This week, Rem Koolhaas has been given the privileged spot of being our Architect of the Week. Remment Lucas Koolhaas is a Dutch architect, architectural theorist and urbanist, born in Rotterdam, the Netherlands in November 1945.
He is best known for being one of the founders and a partner of the Office for Metropolitan Architecture (OMA) along with fellow partners Ellen van Loon, Reinier de Graaf, Shohei Shigematsu, Iyad Alaska, David Gianotten and Victor van der Chrijs.
Koolaas is a Professor in Practise of Architecture and Urban Design, which he was awarded while studying at the Graduate School of Design at Harvard University. Koolaas later went on to study at the Architectural Association School of Architecture in London as well as at the Cornell University in New York.
In 1975, Koolaas co-founded the OMA as well as its research orientated counterpart, the AMO with Elia Zenghelis, Madelon Vriesendorp and Zoe Zenghelis. As well as this, Koolaas also co-founded Volume Magazine with Mark Wigley and Ole Bouman.
Koolhaas has won a number of awards for his his work, including becoming the Pritzker Prize winner in the year 2000, for his work on the Casa da Música (House of Music) in Porto, Portugal.
He won the Royal Gold Medal for Architecture in 2004 and also won the Praemium Imperiale in 2003 which is a Japanese award for the Outstanding contributions to the development, promotion and progress of the arts.
|China Central TV Headquarters in Beijing was designed by OMA with East China Architectural Design & Research Institute|
Rem and OMA have an extensive portfolio of buildings, including the China Central TV Headquarters, above, which OMA designed with the East China Architectural Design & Research Institute in 2004 (opened 2012).
Other work includes McCormick Tribune Campus Centre at the Illinois Institute of Technology (2003) of which Rem won a competition between Peter Eisenman, Helmut Jahn, Kazuyo Sejima and last week's Architect of the Week, Zaha Hadid to design this building.
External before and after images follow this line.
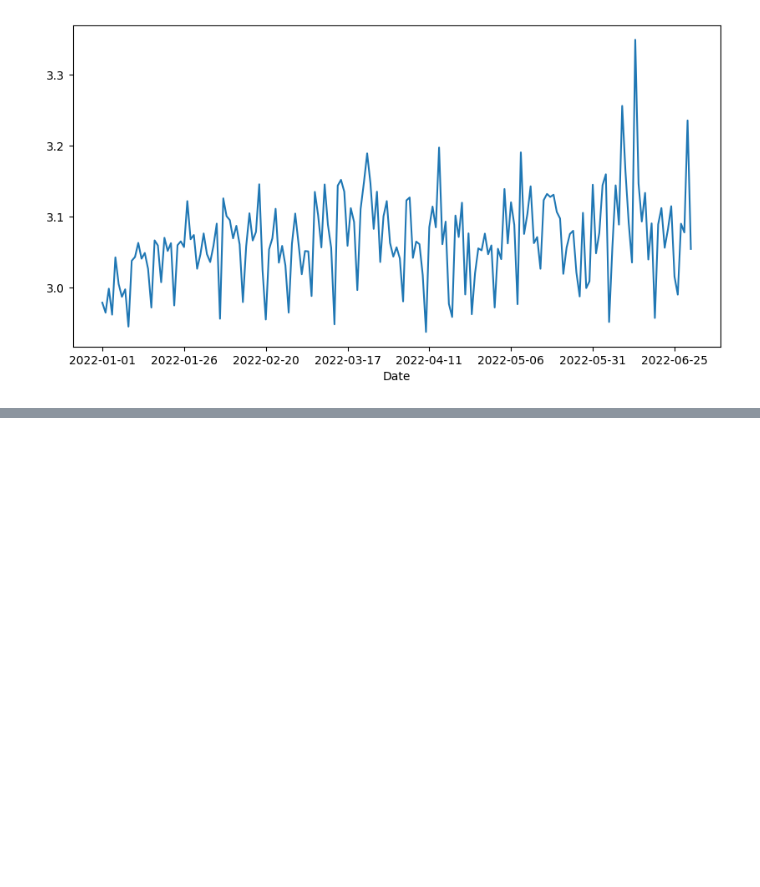
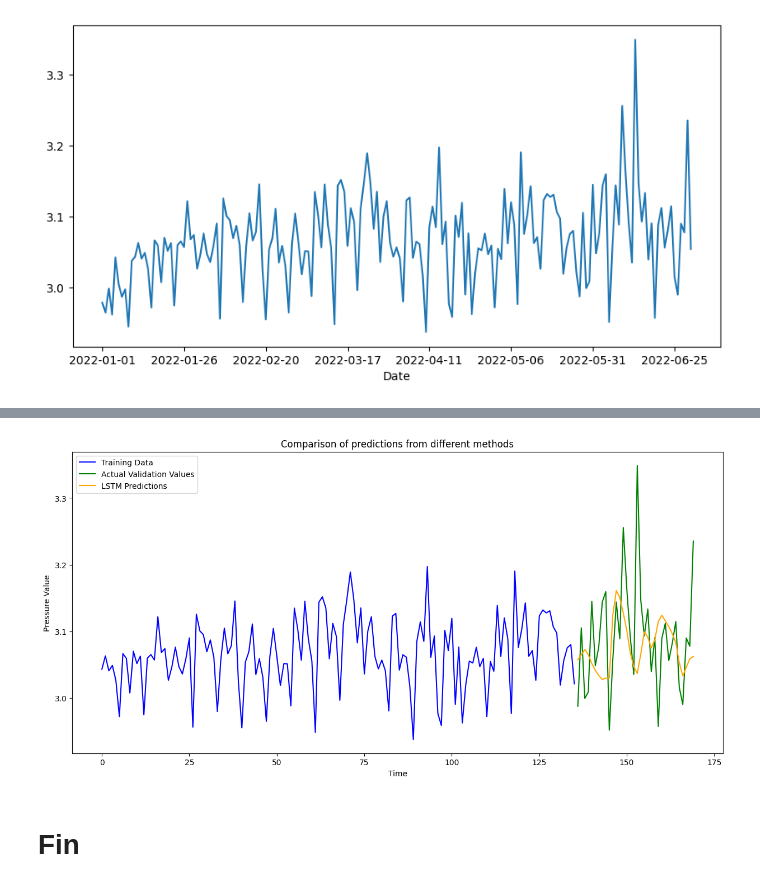
Before and after one commit to Talan-TechForData/datascience-solutions, a Jupyter notebook: 1_exploratory_data_analysis/train_analysis/solution.ipynb, the cells around one changed output, grey strips where cells are left out. Drawn from its saved outputs; the diff is of its cells as text; code cells hidden in the pictures; blank space fills up the shorter version.

```diff
--- a/1_exploratory_data_analysis/train_analysis/solution.ipynb
+++ b/1_exploratory_data_analysis/train_analysis/solution.ipynb
@@ -168,0 +303,22 @@ df.replace({"-":np.nan}).astype({"Pressure":"float64"}).groupby("Date")["Pressur
+# %%
+predicted_val = model.predict(X_val)
+#transform back to the original scale
+predicted_val = scaler.inverse_transform(predicted_val)
+
+#indices for training and validation data
+train_indices = range(len(y_train))
+val_indices = range(len(y_train), len(y_train) + len(y_val))
+
+#plotting the predictions of all the models
+plt.figure(figsize=(15, 7))
+plt.plot(train_indices, scaler.inverse_transform(y_train.reshape(-1, 1)), label='Training Data', color='blue')
+plt.plot(val_indices, scaler.inverse_transform(y_val.reshape(-1, 1)), label='Actual Validation Values', color='green')
+
+plt.plot(val_indices, predicted_val, label='LSTM Predictions', color='orange')
+
+plt.title('Comparison of predictions from different methods')
+plt.xlabel('Time')
+plt.ylabel('Pressure Value')
+plt.legend()
+plt.show()
+# %% [output]
@@ -168,0 +326,3 @@ df.replace({"-":np.nan}).astype({"Pressure":"float64"}).groupby("Date")["Pressur
+[figure, added]
+# %% [markdown]
+# Fin
```
Also changed, not shown: parts of 7 cells of this notebook, 1 other file.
Other buildings include the Dee and Charles Wyly Theatre at the AT&T Performing Arts Centre in Dallas of which he designed with Joshua Prince-Ramus, the Shenzhen Stock Exchange building in Shenzhen, China and the Serpentine Gallery in Kensington Gardens, London.